Second bank accuses singer Mary J. Blige of defaulting on loan
LOS ANGELES (Reuters) - R&B star Mary J. Blige was hit with a lawsuit on Thursday alleging the Grammy-winning singer had defaulted on a $500,000 loan - the second such legal action against her in three months.
According to the lawsuit filed by Bank of America in New York State Supreme Court, Blige took out the loan in 2005 and stopped making re-payments in June 2012.
Bank of America said Blige, who has sold more than 50 million albums worldwide, now owes $511,324 in principal and interest on the loan, which it is seeking to recoup.
Blige's publicist did not respond to request for comment on the latest lawsuit, which was follows legal action in November 2012 by Signature Bank over an alleged default on a $2.2 million bank loan by the singer and her husband.
The "Family Affair" singer's charity, The Mary J. Blige and Steve Stoute Foundation for the Advancement of Women Now, was accused in 2012 of mishandling funds and cheating scholarship students.
Blige has attributed the problems at the charity to a former staffer at the foundation and pledged to make sure that grants and scholarships are paid out to send young women to college.
(Reporting By Jill Serjeant; Editing by Cynthia Osterman)
- Tweet this
- Share this
- Digg this
- Analysis - Amazon's far-reaching ambitions, lack of profits, unnerve investors
- U.S. diplomats' return to Libya could be more hazardous than exit

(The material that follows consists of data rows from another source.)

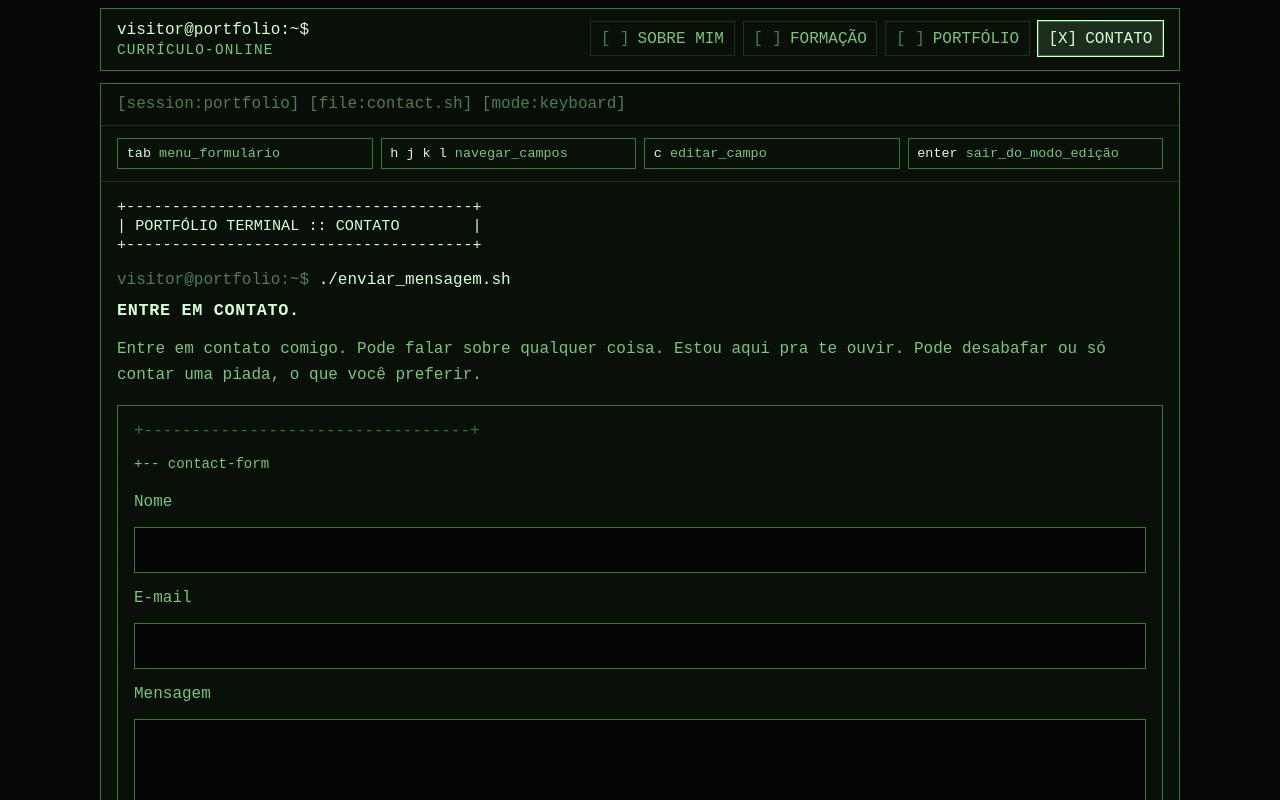
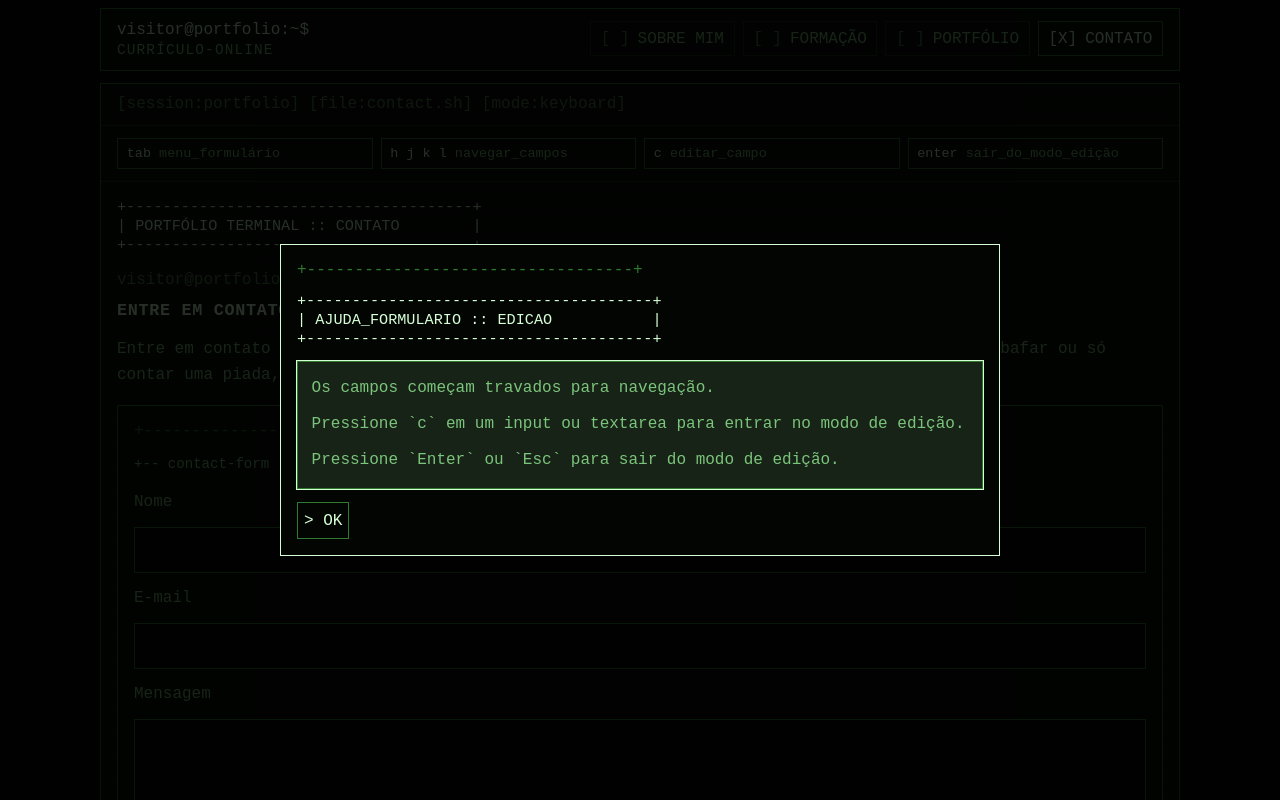
Before and after one commit to gabrielvincent/portfolio, a plain HTML site: page contact.html in a window 1280 px wide. Shown: the top 800 px of the page. Drawn offline with Linux system fonts and the light colour scheme.

Commit message:
add modal explaining how to use input fields

```diff
--- a/assets/js/contact.js
+++ b/assets/js/contact.js
@@ -1,9 +1,12 @@
 const contactForm = document.querySelector("[data-contact-form]");
 const feedbackElement = document.querySelector("[data-form-feedback]");
+const contactHelpModal = document.querySelector("[data-contact-help-modal]");
+const contactHelpCloseButton = document.querySelector("[data-contact-help-close]");
 const successModal = document.querySelector("[data-success-modal]");
 const successCloseButton = document.querySelector("[data-success-close]");
 
 if (contactForm && feedbackElement) {
+  const contactHelpStorageKey = "portfolio_contact_help_seen";
   const emailPattern = /^[^\s@]+@[^\s@]+\.[^\s@]+$/;
   const fieldSelector = "input:not([disabled]), textarea:not([disabled]), button:not([disabled])";
   const editableSelector = "input:not([disabled]), textarea:not([disabled])";
@@ -25,10 +28,51 @@ if (contactForm && feedbackElement) {
     element instanceof HTMLInputElement || element instanceof HTMLTextAreaElement;
 
   const syncModalState = () => {
+    // This page can open either the onboarding modal or the success modal.
     const hasOpenModal = Array.from(document.querySelectorAll("[data-modal]")).some(
       (modal) => !modal.hidden,
     );
     document.body.classList.toggle("modal-open", hasOpenModal);
+  };
+
+  const isContactHelpSeen = () => {
+    try {
+      return window.sessionStorage.getItem(contactHelpStorageKey) === "true";
+    } catch {
+      return false;
+    }
+  };
+
+  const markContactHelpSeen = () => {
+    try {
+      window.sessionStorage.setItem(contactHelpStorageKey, "true");
+    } catch {
+      // Ignore storage errors and keep the onboarding functional.
+    }
+  };
+
+  const openContactHelpModal = () => {
+    if (!contactHelpModal) {
+      return;
+    }
+
+    contactHelpModal.hidden = false;
+    syncModalState();
+
+    const modalFocusTarget = contactHelpModal.querySelector("[data-modal-focus]");
+    if (modalFocusTarget instanceof HTMLElement) {
+      modalFocusTarget.focus();
+    }
+  };
+
+  const closeContactHelpModal = () => {
+    if (!contactHelpModal) {
+      return;
+    }
+
+    contactHelpModal.hidden = true;
+    syncModalState();
+    focusFieldByIndex(0);
   };
 
   const openSuccessModal = () => {
@@ -113,6 +157,7 @@ if (contactForm && feedbackElement) {
   };
 
   window.contactFormController = {
+    // main.js asks this controller for the only valid focus targets in the form region.
     getFocusableElements: () => focusableFields,
     hasForm: () => focusableFields.length > 0,
     isEditing: () => isEditing,
@@ -139,6 +184,7 @@ if (contactForm && feedbackElement) {
     true,
   );
 
+  // Capture phase lets the form intercept hjkl/c/Enter before the global handler does.
   window.addEventListener(
     "keydown",
     (event) => {
@@ -248,5 +294,20 @@ if (contactForm && feedbackElement) {
     });
   }
 
+  if (contactHelpCloseButton) {
+    contactHelpCloseButton.addEventListener("click", () => {
+      markContactHelpSeen();
+      closeContactHelpModal();
+    });
+  }
+
+  window.addEventListener("load", () => {
+    if (isContactHelpSeen()) {
+      return;
+    }
+
+    openContactHelpModal();
+  });
+
   updateFieldState();
 }
--- a/assets/js/main.js
+++ b/assets/js/main.js
@@ -13,6 +13,7 @@ const modalSelector = "[data-modal-focus], button:not([disabled])";
 
 let activeRegion = "menu";
 
+// The contact page owns its own keyboard model; main.js only delegates to it.
 const getContactController = () => window.contactFormController ?? null;
 
 const getOpenModal = () => modals.find((modal) => !modal.hidden) ?? null;
@@ -78,6 +79,7 @@ const moveWithinList = (elements, direction) => {
     return;
   }
 
+  // When focus lands outside the managed list, restart from the first item.
   const currentIndex = elements.indexOf(document.activeElement);
   const safeIndex = currentIndex === -1 ? 0 : currentIndex;
   const nextIndex = (safeIndex + direction + elements.length) % elements.length;
@@ -168,6 +170,7 @@ window.addEventListener("keydown", (event) => {
   const contactController = getContactController();
   const isManagedFormElement = Boolean(contactController?.isManagedElement(activeElement));
   const activeTag = activeElement?.tagName ?? "";
+  // Contact inputs are only considered "typing contexts" after explicit edit mode.
   const isTypingContext = isManagedFormElement
     ? contactController?.isEditing() === true
     : activeTag === "INPUT" || activeTag === "TEXTAREA" || activeElement?.isContentEditable;
--- a/contact.html
+++ b/contact.html
@@ -9,6 +9,34 @@
     <script src="assets/js/contact.js" defer></script>
   </head>
   <body data-page="contact">
+    <div class="intro-modal" data-modal data-contact-help-modal hidden>
+      <div class="intro-modal__backdrop"></div>
+      <section
+        class="intro-modal__window"
+        aria-labelledby="contact-help-title"
+        aria-modal="true"
+        role="dialog"
+      >
+        <pre class="ascii-banner ascii-banner--modal" aria-hidden="true">
++--------------------------------------+
+| AJUDA_FORMULARIO :: EDICAO           |
++--------------------------------------+</pre
+        >
+        <div class="intro-modal__body" tabindex="0" data-modal-focus>
+          <p id="contact-help-title">Os campos começam travados para navegação.</p>
+          <p>Pressione `c` em um input ou textarea para entrar no modo de edição.</p>
+          <p>Pressione `Enter` ou `Esc` para sair do modo de edição.</p>
+        </div>
+        <button
+          type="button"
+          class="intro-modal__button"
+          data-contact-help-close
+          data-modal-focus
+        >
+          OK
+        </button>
+      </section>
+    </div>
     <div class="intro-modal" data-modal data-success-modal hidden>
       <div class="intro-modal__backdrop"></div>
       <section
```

- Australia approves Adani's $16 bln Carmichael coal project
- Israel extends Gaza ceasefire for 24 hours, Hamas rejects terms
- U.S. gasoline prices tumble on back of refinery cuts- Lundberg survey

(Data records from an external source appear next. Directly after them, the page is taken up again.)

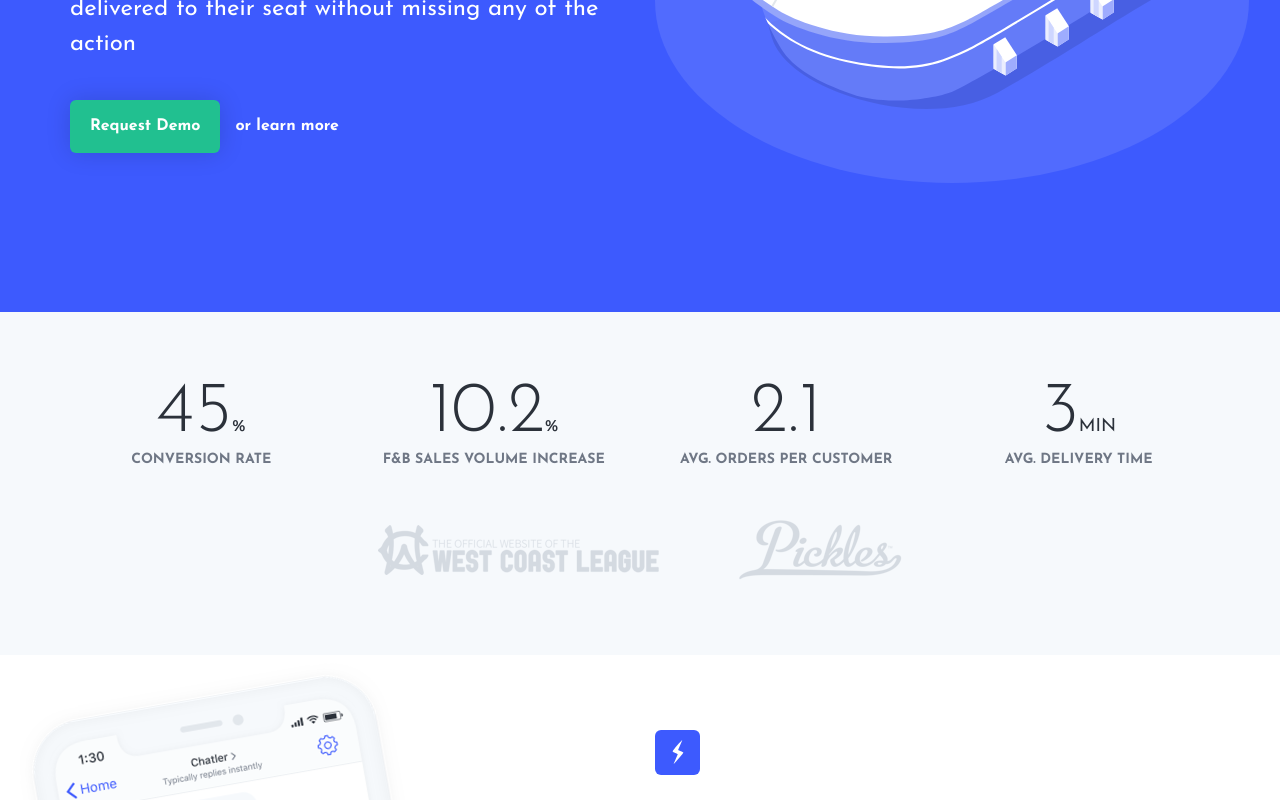
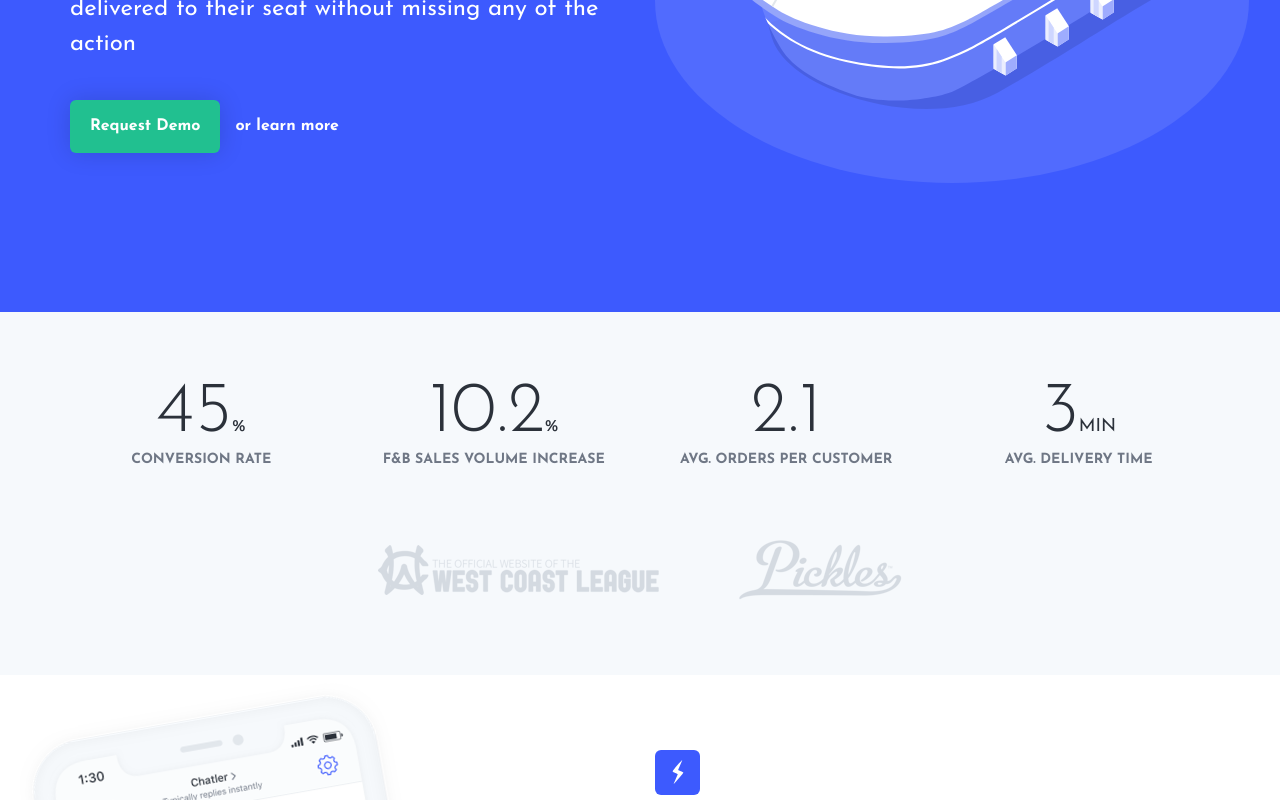
Before and after one commit to sebaudet26/chatler-web, a React (Create React App) app: page / in a window 1280 px wide. Shown: the part 388-1188 px from the top of the page. Built offline with nearby package versions, Linux system fonts and the light colour scheme.

Commit message:
Margin Img Fix

```diff
--- a/src/containers/Home/Home.css
+++ b/src/containers/Home/Home.css
@@ -39,7 +39,7 @@
   .home-stats-img {
     margin: 0px auto 0px auto; }
     .home-stats-img img {
-      margin: 50px 40px 0 40px; }
+      margin: 70px 40px 0 40px; }
 
 .home-chatbot {
   overflow-y: hidden; }
--- a/src/containers/Home/Home.scss
+++ b/src/containers/Home/Home.scss
@@ -53,7 +53,7 @@
     margin: 0px auto 0px auto;
 
     img {
-      margin: 50px 40px 0 40px;
+      margin: 70px 40px 0 40px;
     }
   }
 }
```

Every year, around 130,000 fans and entertainment enthusiasts trek to San Diego's Comic-Con International, where thousands of booths and hundreds of panels are set up by industry outlets to cater to attendees. Full Article
Some of the toys, gifts and mementos that belonged to young British princes and princesses. Slideshow
"The Judge", with Duvall and Downey, to open Toronto Film Festival Full Article